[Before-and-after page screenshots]
----------------------------------------

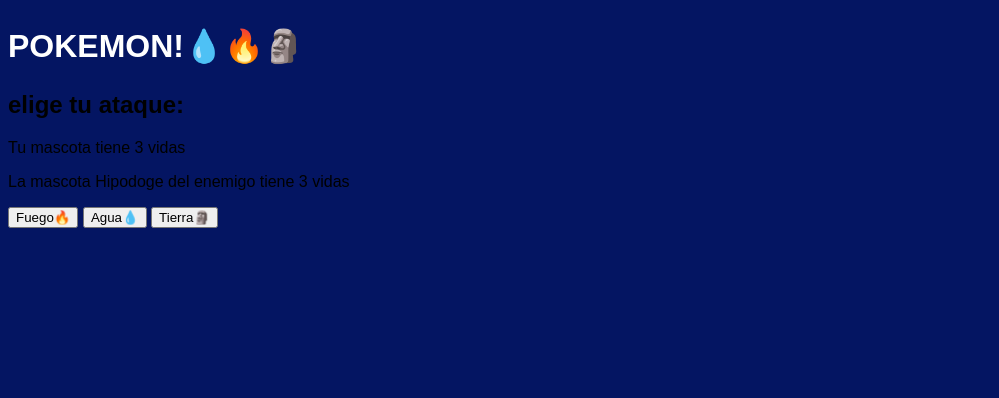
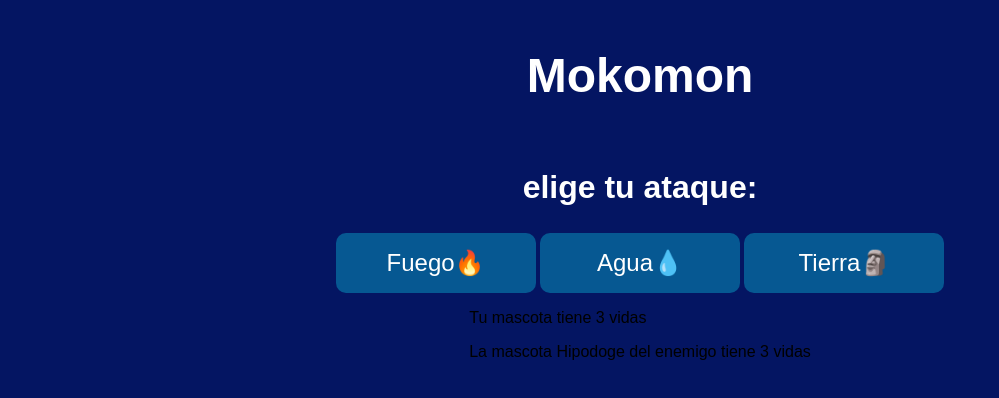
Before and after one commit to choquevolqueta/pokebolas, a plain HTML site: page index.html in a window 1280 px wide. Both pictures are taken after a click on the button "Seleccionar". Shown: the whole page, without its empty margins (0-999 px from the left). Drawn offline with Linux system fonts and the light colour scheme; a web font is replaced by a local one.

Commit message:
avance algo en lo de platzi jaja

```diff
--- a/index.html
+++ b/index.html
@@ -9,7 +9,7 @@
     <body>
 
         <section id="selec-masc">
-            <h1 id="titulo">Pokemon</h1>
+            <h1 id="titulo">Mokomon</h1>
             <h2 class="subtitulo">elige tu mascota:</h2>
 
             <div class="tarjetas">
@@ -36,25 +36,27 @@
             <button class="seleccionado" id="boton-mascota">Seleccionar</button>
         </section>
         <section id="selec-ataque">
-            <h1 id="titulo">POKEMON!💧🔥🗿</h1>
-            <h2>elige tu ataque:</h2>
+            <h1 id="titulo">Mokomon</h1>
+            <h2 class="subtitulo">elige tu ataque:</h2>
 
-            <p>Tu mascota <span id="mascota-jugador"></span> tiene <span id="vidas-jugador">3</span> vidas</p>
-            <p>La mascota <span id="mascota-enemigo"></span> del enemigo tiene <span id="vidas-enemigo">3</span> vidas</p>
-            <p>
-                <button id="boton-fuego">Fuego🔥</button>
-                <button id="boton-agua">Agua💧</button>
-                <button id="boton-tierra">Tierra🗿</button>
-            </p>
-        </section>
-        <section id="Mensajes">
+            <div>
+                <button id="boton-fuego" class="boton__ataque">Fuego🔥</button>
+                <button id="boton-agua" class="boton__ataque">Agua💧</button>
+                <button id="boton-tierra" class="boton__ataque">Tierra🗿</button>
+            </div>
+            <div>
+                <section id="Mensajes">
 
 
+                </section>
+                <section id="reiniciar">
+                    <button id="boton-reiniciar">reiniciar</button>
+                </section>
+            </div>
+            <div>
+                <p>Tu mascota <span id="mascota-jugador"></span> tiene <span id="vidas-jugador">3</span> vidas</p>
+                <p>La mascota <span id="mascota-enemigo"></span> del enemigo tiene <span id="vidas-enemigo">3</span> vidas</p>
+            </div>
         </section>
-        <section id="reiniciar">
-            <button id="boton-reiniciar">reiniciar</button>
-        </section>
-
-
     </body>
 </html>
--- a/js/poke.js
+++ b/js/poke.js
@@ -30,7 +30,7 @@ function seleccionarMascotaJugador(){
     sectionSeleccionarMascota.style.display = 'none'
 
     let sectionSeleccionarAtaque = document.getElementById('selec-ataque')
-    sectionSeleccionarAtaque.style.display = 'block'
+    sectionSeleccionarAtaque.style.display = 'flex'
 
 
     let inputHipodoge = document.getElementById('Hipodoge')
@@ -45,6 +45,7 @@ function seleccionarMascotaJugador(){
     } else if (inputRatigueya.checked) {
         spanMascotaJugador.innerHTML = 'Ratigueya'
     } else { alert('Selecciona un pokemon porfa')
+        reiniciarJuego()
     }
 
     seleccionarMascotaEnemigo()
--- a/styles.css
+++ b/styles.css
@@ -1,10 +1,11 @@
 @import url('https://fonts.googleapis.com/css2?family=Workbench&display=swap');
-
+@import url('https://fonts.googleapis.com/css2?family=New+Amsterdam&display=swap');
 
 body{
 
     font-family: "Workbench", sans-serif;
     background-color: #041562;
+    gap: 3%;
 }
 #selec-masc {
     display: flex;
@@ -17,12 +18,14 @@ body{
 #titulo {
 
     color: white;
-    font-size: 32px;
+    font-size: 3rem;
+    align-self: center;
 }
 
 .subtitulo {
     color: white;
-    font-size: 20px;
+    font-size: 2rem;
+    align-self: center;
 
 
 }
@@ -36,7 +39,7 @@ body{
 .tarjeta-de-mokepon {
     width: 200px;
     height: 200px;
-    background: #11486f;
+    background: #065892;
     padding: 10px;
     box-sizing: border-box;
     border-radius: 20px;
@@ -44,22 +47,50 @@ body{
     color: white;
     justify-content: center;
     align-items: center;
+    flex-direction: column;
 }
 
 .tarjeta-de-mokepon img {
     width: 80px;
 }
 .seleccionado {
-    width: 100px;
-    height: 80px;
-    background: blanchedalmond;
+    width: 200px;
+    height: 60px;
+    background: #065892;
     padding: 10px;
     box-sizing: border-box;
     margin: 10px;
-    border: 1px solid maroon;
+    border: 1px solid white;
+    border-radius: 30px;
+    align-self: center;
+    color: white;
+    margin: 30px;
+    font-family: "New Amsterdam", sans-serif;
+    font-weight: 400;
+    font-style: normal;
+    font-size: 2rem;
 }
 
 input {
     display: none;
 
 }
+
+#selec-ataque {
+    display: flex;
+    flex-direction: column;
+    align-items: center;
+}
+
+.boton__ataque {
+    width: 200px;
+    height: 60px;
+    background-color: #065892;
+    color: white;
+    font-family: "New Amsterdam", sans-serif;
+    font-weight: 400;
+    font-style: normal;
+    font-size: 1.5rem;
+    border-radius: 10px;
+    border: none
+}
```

----------------------------------------

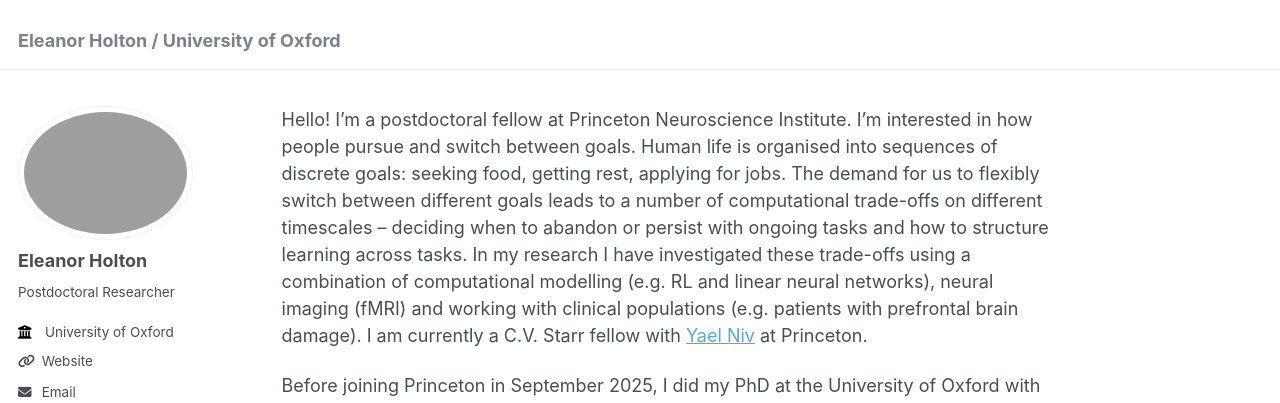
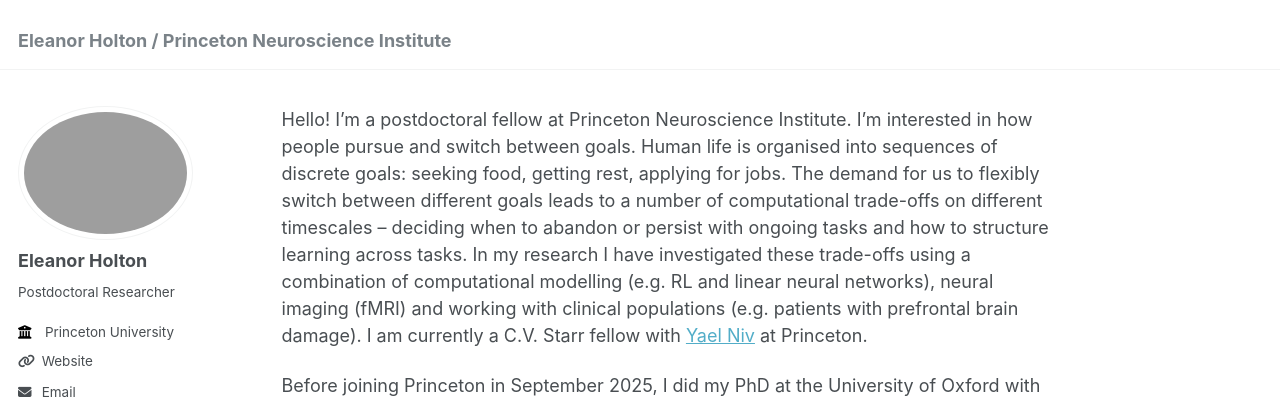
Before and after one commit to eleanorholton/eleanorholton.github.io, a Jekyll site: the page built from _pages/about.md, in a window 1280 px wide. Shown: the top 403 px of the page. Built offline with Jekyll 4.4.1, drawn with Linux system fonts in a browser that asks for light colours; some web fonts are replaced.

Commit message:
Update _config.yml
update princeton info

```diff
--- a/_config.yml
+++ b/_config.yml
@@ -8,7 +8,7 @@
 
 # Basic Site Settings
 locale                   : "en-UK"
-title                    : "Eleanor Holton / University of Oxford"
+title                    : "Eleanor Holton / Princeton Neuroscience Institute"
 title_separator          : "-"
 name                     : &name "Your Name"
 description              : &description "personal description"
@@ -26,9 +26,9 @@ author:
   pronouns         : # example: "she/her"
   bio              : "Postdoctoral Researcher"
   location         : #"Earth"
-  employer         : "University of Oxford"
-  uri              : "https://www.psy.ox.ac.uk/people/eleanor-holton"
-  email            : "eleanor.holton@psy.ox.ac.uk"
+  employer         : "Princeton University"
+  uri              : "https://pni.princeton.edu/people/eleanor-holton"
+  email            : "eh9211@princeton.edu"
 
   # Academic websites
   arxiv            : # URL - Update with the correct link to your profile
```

----------------------------------------

→ **What you should do**
A single number is expected: the count of lines in the entries that carry the string "family".

→ **Written answer**
5